Twelve-year-old Walter was sent with his father to the labor camp of Pionki, later to Auschwitz and Sosnowiec, and finally to Mauthausen and two of its subcamps. Public hangings and wanton brutality terrified Walter, lice and hunger plagued him and forced labor exhausted him, but one of the most painful things Walter faced was the realization that his father was fallible. “I thought my father was indestructible, that he was Superman [but] things got so bad . . . that I was the support of my father, yet I was 12 years old and the person that I believed in so strong was falling apart on me.”
In 1945, Walter and his father were marched to Gunskirchen, a sub-camp of Mauthausen. By then, he said, the Nazis were no longer bothering to murder the inmates—they were simply letting the starving, ill and filthy prisoners die on their own. When they were finally liberated by the 71st Infantry Division of the United States Army in May 1945, Walter’s father hovered near death. Taken to a hospital to recuperate, Walter regained his strength, but his father succumbed a month later. At 14, Walter found himself utterly alone.
Walter made his way back to Poland where he was reunited with his mother. Together they left for Germany and lived in a camp for displaced persons. In 1947, Walter came to the United States with a group of war orphans, settling in Kansas City, Missouri. There he finished his schooling, started a career in sales and married Lila Greenstein. Two months after his wedding, Walter was drafted and served proudly during the Korean War. He and his wife had two children, Kenny and Risha, named in memory of Walter’s sister. Walter was able to bring his mother to the United States, where she settled in Washington, D.C.
Divorced from Lila in 1975, Walter married Chris Oshman the following year. The couple lived in Houston where Walter established a successful import business. He remained active in Jewish causes, sitting on the boards of the Anti-Defamation League and Holocaust Museum Houston.

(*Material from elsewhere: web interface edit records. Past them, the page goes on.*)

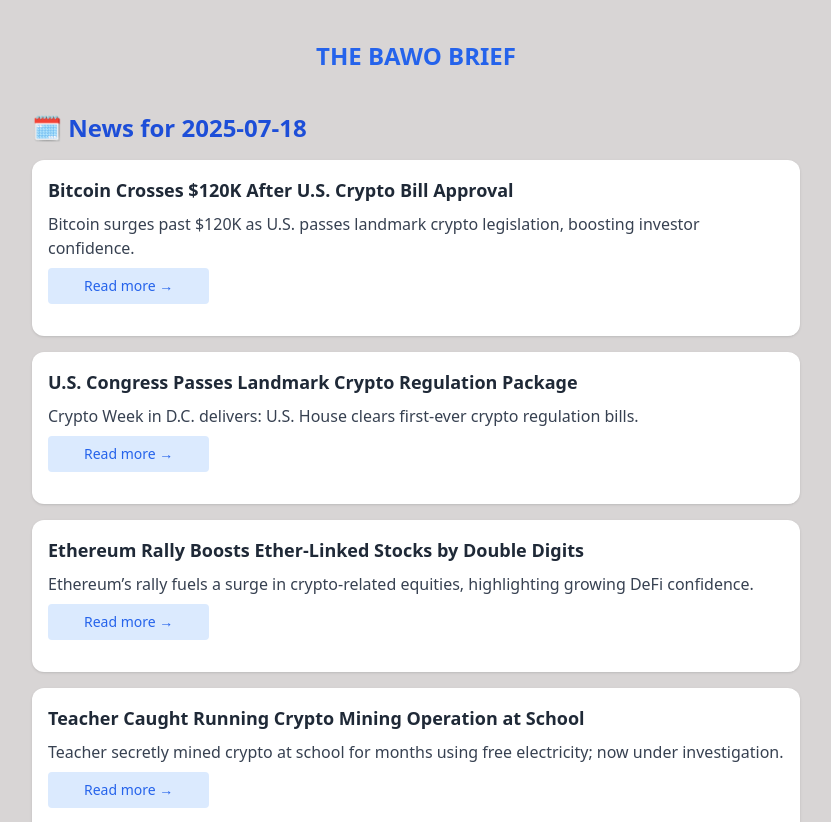
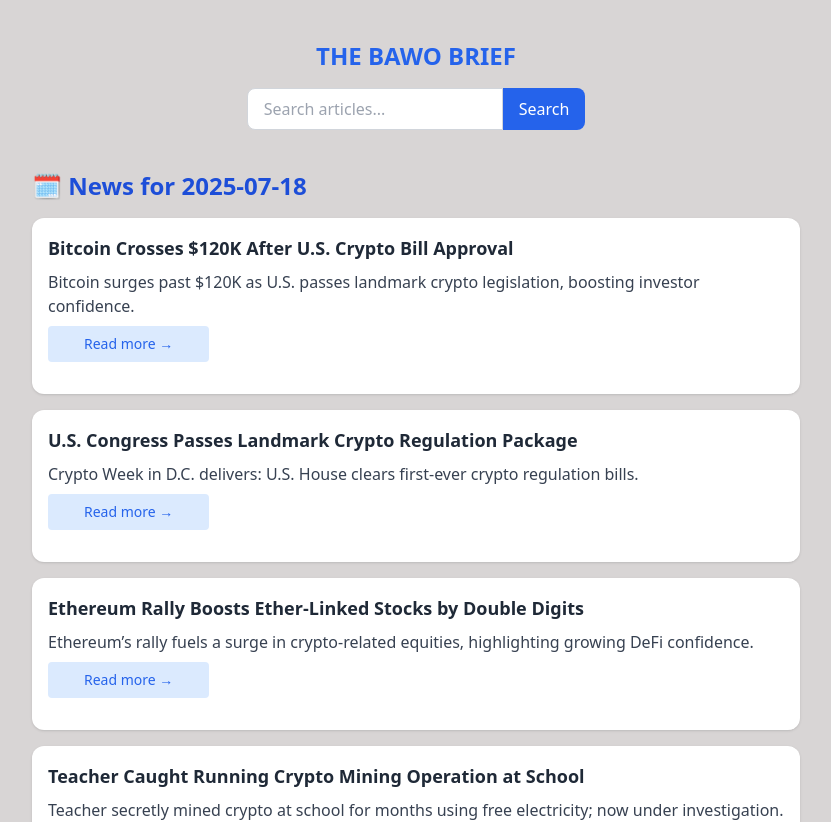
Before and after one commit to Joebakid/-THE-BAWO-BRIEF, a React (Vite) app: page / in a window 1280 px wide. Shown: the top 822 px of the page, without its empty margins (224-1055 px from the left). Built offline with nearby package versions, Linux system fonts and the light colour scheme.

Commit message:
search and google analytics

```diff
--- a/index.html
+++ b/index.html
@@ -1,6 +1,21 @@
 <!DOCTYPE html>
 <html lang="en">
   <head>
+    <!-- ✅ Google Tag Manager -->
+    <script>
+      (function (w, d, s, l, i) {
+        w[l] = w[l] || [];
+        w[l].push({ 'gtm.start': new Date().getTime(), event: 'gtm.js' });
+        var f = d.getElementsByTagName(s)[0],
+          j = d.createElement(s),
+          dl = l != 'dataLayer' ? '&l=' + l : '';
+        j.async = true;
+        j.src = 'https://www.googletagmanager.com/gtm.js?id=' + i + dl;
+        f.parentNode.insertBefore(j, f);
+      })(window, document, 'script', 'dataLayer', 'GTM-59DNN6S2');
+    </script>
+    <!-- End Google Tag Manager -->
+
     <meta charset="UTF-8" />
     <link rel="icon" type="image/png" href="/logo.png" />
     <meta name="viewport" content="width=device-width, initial-scale=1.0" />
@@ -32,7 +47,19 @@
     />
     <meta name="twitter:image" content="/logo.png" />
   </head>
+
   <body>
+    <!-- ✅ Google Tag Manager (noscript) -->
+    <noscript
+      ><iframe
+        src="https://www.googletagmanager.com/ns.html?id=GTM-59DNN6S2"
+        height="0"
+        width="0"
+        style="display: none; visibility: hidden"
+      ></iframe
+    ></noscript>
+    <!-- End Google Tag Manager (noscript) -->
+
     <div id="root"></div>
     <script type="module" src="/src/main.jsx"></script>
   </body>
--- a/src/App.jsx
+++ b/src/App.jsx
@@ -1,4 +1,5 @@
-import { Routes, Route, Navigate, Link } from "react-router-dom";
+import { Routes, Route, Navigate, Link, useNavigate } from "react-router-dom";
+import { useState } from "react";
 import ArticlePage from "./pages/ArticlePage";
 import AllNewsPages from "./pages/AllNewsPages";
 import "./index.css";
@@ -7,13 +8,41 @@ import Footer from "./components/footer";
 import Subscribe from "./components/Subscribe";
 
 export default function App() {
+  const [searchTerm, setSearchTerm] = useState("");
+  const navigate = useNavigate();
+
+  const handleSearch = (e) => {
+    e.preventDefault();
+    if (searchTerm.trim()) {
+      navigate(`/?search=${encodeURIComponent(searchTerm.trim())}`);
+      setSearchTerm("");
+    }
+  };
+
   return (
     <div>
       <div className="container-wrapper">
         <div className="my-10 text-center">
-          <Link to="/" className="text-2xl font-bold text-blue-600 ">
+          <Link to="/" className="text-2xl font-bold text-blue-600 block mb-4">
             THE BAWO BRIEF
           </Link>
+
+          {/* Search Bar */}
+          <form onSubmit={handleSearch} className="flex justify-center">
+            <input
+              type="text"
+              placeholder="Search articles..."
+              className="border border-gray-300 px-4 py-2 rounded-l-lg w-64 focus:outline-none"
+              value={searchTerm}
+              onChange={(e) => setSearchTerm(e.target.value)}
+            />
+            <button
+              type="submit"
+              className="bg-blue-600 text-white px-4 py-2 rounded-r-lg hover:bg-blue-700"
+            >
+              Search
+            </button>
+          </form>
         </div>
 
         <Routes>
--- a/src/pages/AllNewsPages.jsx
+++ b/src/pages/AllNewsPages.jsx
@@ -1,19 +1,78 @@
-import { useState, useEffect } from "react";
+import { useState, useEffect, useMemo } from "react";
+import { useLocation } from "react-router-dom";
 import NewsPage from "./DayPage"; // Each day’s full news layout
 import allNews from "../data/AllNewsPage";
 import Pagination from "../components/Pagination";
 
 export default function AllNewsPages() {
+  const location = useLocation();
   const [page, setPage] = useState(0);
+
+  // Extract search term from query param
+  const searchParams = new URLSearchParams(location.search);
+  const searchTerm = searchParams.get("search")?.toLowerCase() || "";
 
   useEffect(() => {
     window.scrollTo({ top: 0, behavior: "smooth" });
   }, [page]);
 
-  // Only show one day's news per page
+  // Search logic: Flatten all headlines from all days and filter
+ const searchResults = useMemo(() => {
+  if (!searchTerm) return [];
+
+  return allNews
+    .flatMap((day) =>
+      (day.headlines || []).map((item) => ({
+        ...item,
+        date: day.date,
+      }))
+    )
+    .filter((headline) => {
+      const title = headline.title?.toLowerCase() || "";
+      const content = headline.content?.toLowerCase() || "";
+      return title.includes(searchTerm) || content.includes(searchTerm);
+    });
+}, [searchTerm]);
+
+
+  // Default: show paginated days
   const total = allNews.length;
   const currentDayNews = allNews[page];
 
+  if (searchTerm) {
+    return (
+      <div className="px-4">
+        <h2 className="text-xl mb-4">
+          Search results for: <strong>{searchTerm}</strong>
+        </h2>
+
+        {searchResults.length === 0 ? (
+          <p className="text-red-500">No matching articles found.</p>
+        ) : (
+          <div className="grid gap-6 md:grid-cols-2">
+            {searchResults.map((article, idx) => (
+              <div key={idx} className="border p-4 rounded-lg shadow">
+                <p className="text-sm text-gray-500 mb-1">{article.date}</p>
+                <h3 className="text-lg font-semibold">{article.title}</h3>
+               <p className="text-sm text-gray-700 mb-2">
+  {article.content ? article.content.slice(0, 120) + "..." : "No content available."}
+</p>
+
+                <a
+                  href={`/article/${article.id}`}
+                  className="text-blue-600 text-sm font-medium"
+                >
+                  Read more
+                </a>
+              </div>
+            ))}
+          </div>
+        )}
+      </div>
+    );
+  }
+
+  // If not searching, show paginated news
   if (!currentDayNews)
     return <p className="mt-10 text-center">No news found.</p>;
 
```
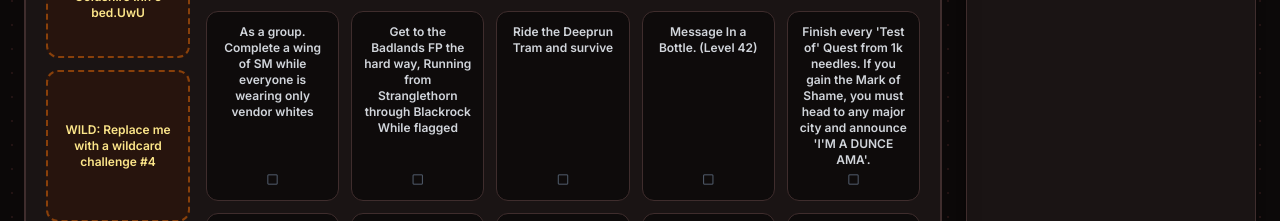
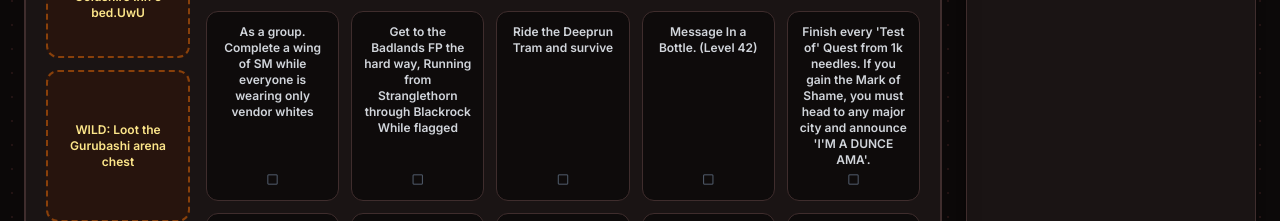
Before and after one commit to Reapafied/Send-Ibuprofen, a React (Vite) app: page / in a window 1280 px wide. Shown: the part 731-952 px from the top of the page. Built offline with nearby package versions, Linux system fonts and the light colour scheme; no server answers; the database is empty; the HTML template or start-up script is replaced by a standard one.

Commit message:
Update wildcard challenge in App.jsx

```diff
--- a/src/App.jsx
+++ b/src/App.jsx
@@ -48,7 +48,7 @@ const WILDCARDS = [
     "WILD: Hit a 100 need roll",
     "WILD: Successfully catch a fish from inside both Stormwind and IronForge",
     "WILD: Take a sexy screenshot of yourself in the Goldshire Inn's bed.UwU",
-    "WILD: Replace me with a wildcard challenge #4",
+    "WILD: Loot the Gurubashi arena chest",
     "WILD: Replace me with a wildcard challenge #5"
 ];
 
```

A gifted speaker, Walter gave more than one thousand talks about the Holocaust and was particularly gratified when a student told him she believed he had survived so he could “connect” to others by discussing his experiences. The Anti-Defamation League established a Teachers’ Award in Walter’s name and he was the first recipient of the St. Augustine Award from St. Thomas University in recognition of his life-changing impact on others.
Chaim Kasrylewicz, d. Wels, Austria, 1945
Evelyn Rosencrantz Kasrylewicz, survived
Rysia, d. Łódź, 1941